Reading the Word
Then Jesus was led up by the Spirit into the wilderness to be tempted by the devil. And after He had fasted forty days and forty nights, He then became hungry. And the tempter came and said to Him, “If You are the Son of God, command these stones to become bread,” But He answered and said, “It is written, ‘Man shall not live on bread alone, but on every word that proceeds out of the mouth of God.’”
Reflecting on the Word
Wormwood to his demonic apprentice:
Sooner or later [God] withdraws, if not in fact, at least from their conscious experience, all those supports and incentives. He leaves the creature to stand on its own legs—to carry out from the will alone duties which have lost all relish. It is during such trough periods, much more than during the peak periods, that it is growing into the sort of creature He wants it to be. Hence the prayers offered in the state of dryness are those which please Him best. We can drag our patients along by continual tempting, because we design them only for the table, and the more their will is interfered with the better. He cannot “tempt” to virtue as we do to vice. He wants them to learn to walk and must therefore take away His hand; and if only the will to walk is really there He is pleased even with their stumbles.
C. S. Lewis
The Screwtape Letters
Responding to the Word
O God, there are things about which I can’t talk to anyone except you. There are things in me about which no one knows except myself and you.
The things which I should not even want fascinate me. The thoughts which I should never allow into my mind, I cannot keep out.
So far I have resisted wrong things, but I know my own weakness, and I am afraid of myself.
O God, come to me with your cleansing power, and make me to overcome evil and to do the right.

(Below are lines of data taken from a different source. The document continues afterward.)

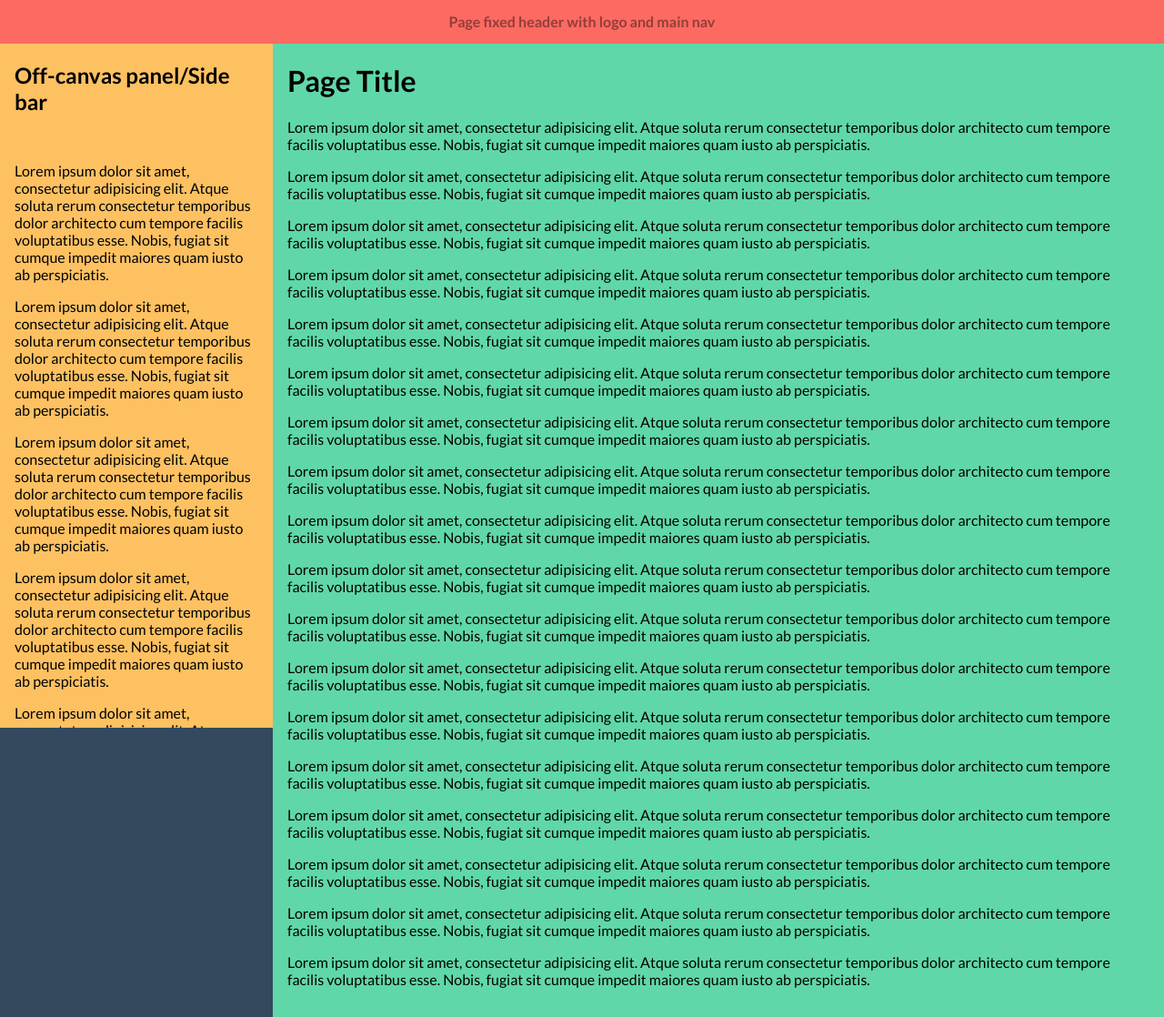
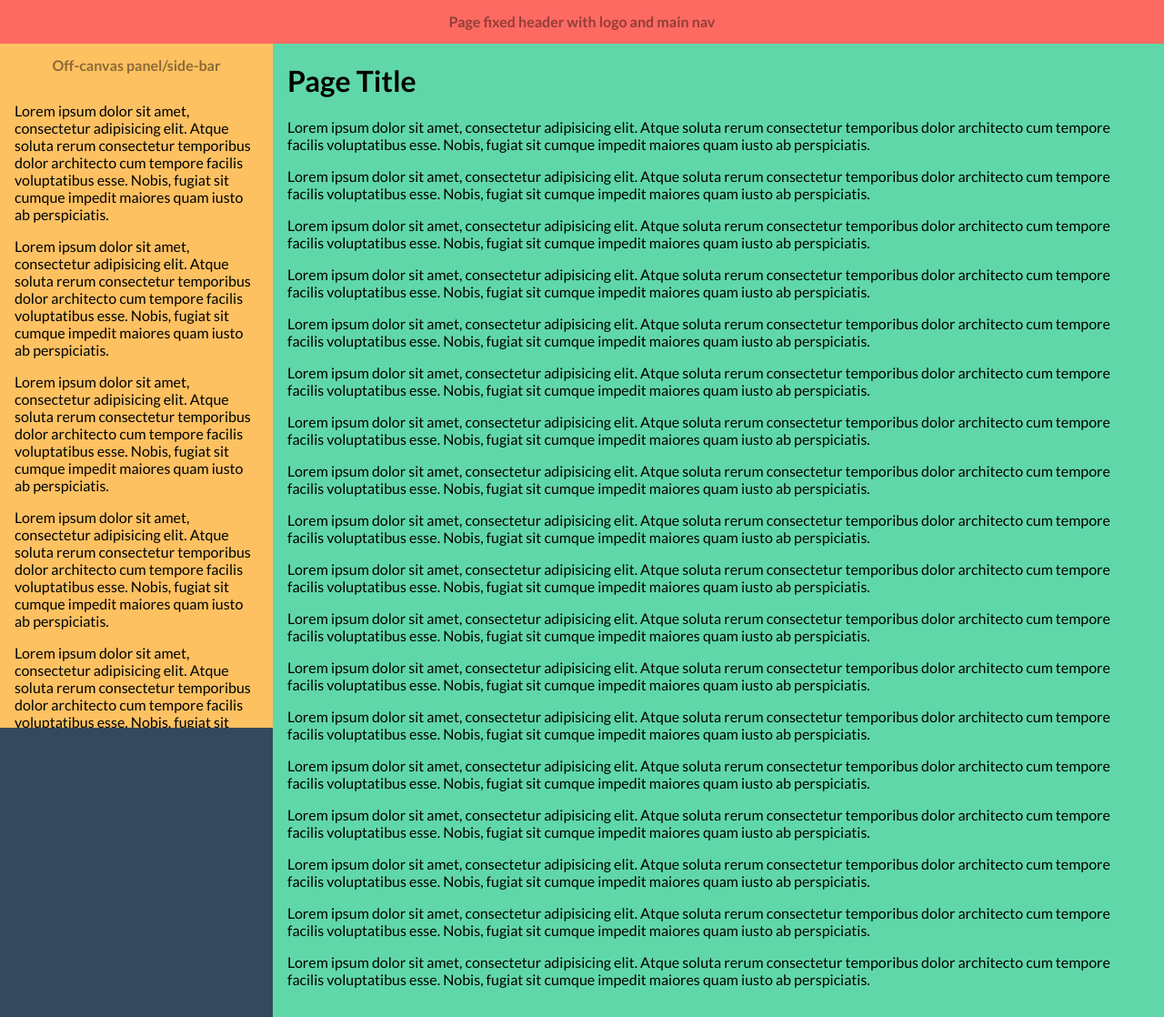
Before and after one commit to jeef3/off-canvas-nav, a website: page app/index.html in a window 1280 px wide. Shown: the whole page at 91% size. Drawn offline with nearby package versions, Linux system fonts and the light colour scheme; files that its build step writes are made by us from their sources.

Commit message:
Fixed aside scrolling on desktop

```diff
--- a/app/index.html
+++ b/app/index.html
@@ -65,9 +65,7 @@
                 </main>
 
                 <aside class="aside" role="complementary">
-                    <div class="some-other-content-container">
-                        <h2>Off-canvas panel/Side bar</h2>
-                    </div>
+                    <header class="aside-header">Off-canvas panel/side-bar</header>
 
                     <div class="scroller">
                         <div class="scroller-inner">
--- a/app/styles/main.scss
+++ b/app/styles/main.scss
@@ -58,10 +58,21 @@ body {
     overflow-y: scroll;
     -webkit-overflow-scrolling: touch;
     position: absolute;
-    top: 48px;
+    top: $navbar-height;
     right: 0;
     bottom: 0;
     left: 0;
+  }
+
+  @include from-breakpoint {
+    .aside & {
+      overflow-y: scroll;
+      position: absolute;
+      top: $navbar-height;
+      right: 0;
+      bottom: 0;
+      left: 0;
+    }
   }
 }
 .scroller-inner {
@@ -184,7 +195,6 @@ body {
 
   @include from-breakpoint {
     position: fixed;
-    overflow-y: scroll;
     width: 300px;
     top: $navbar-height;
     left: 0;
@@ -192,6 +202,15 @@ body {
   }
 }
 
+.aside-header {
+  margin: 0;
+
+  line-height: $navbar-height;
+  text-align: center;
+  color: #8c6a36;
+  font-weight: 700;
+}
+
 .some-other-content-container {
   padding: 0 1em 1em;
 }
```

I ask even more—fill me with such a love of you that I will not even want to sin anymore.
This I ask for Jesus’ sake. Amen.
A Guide to Daily Prayer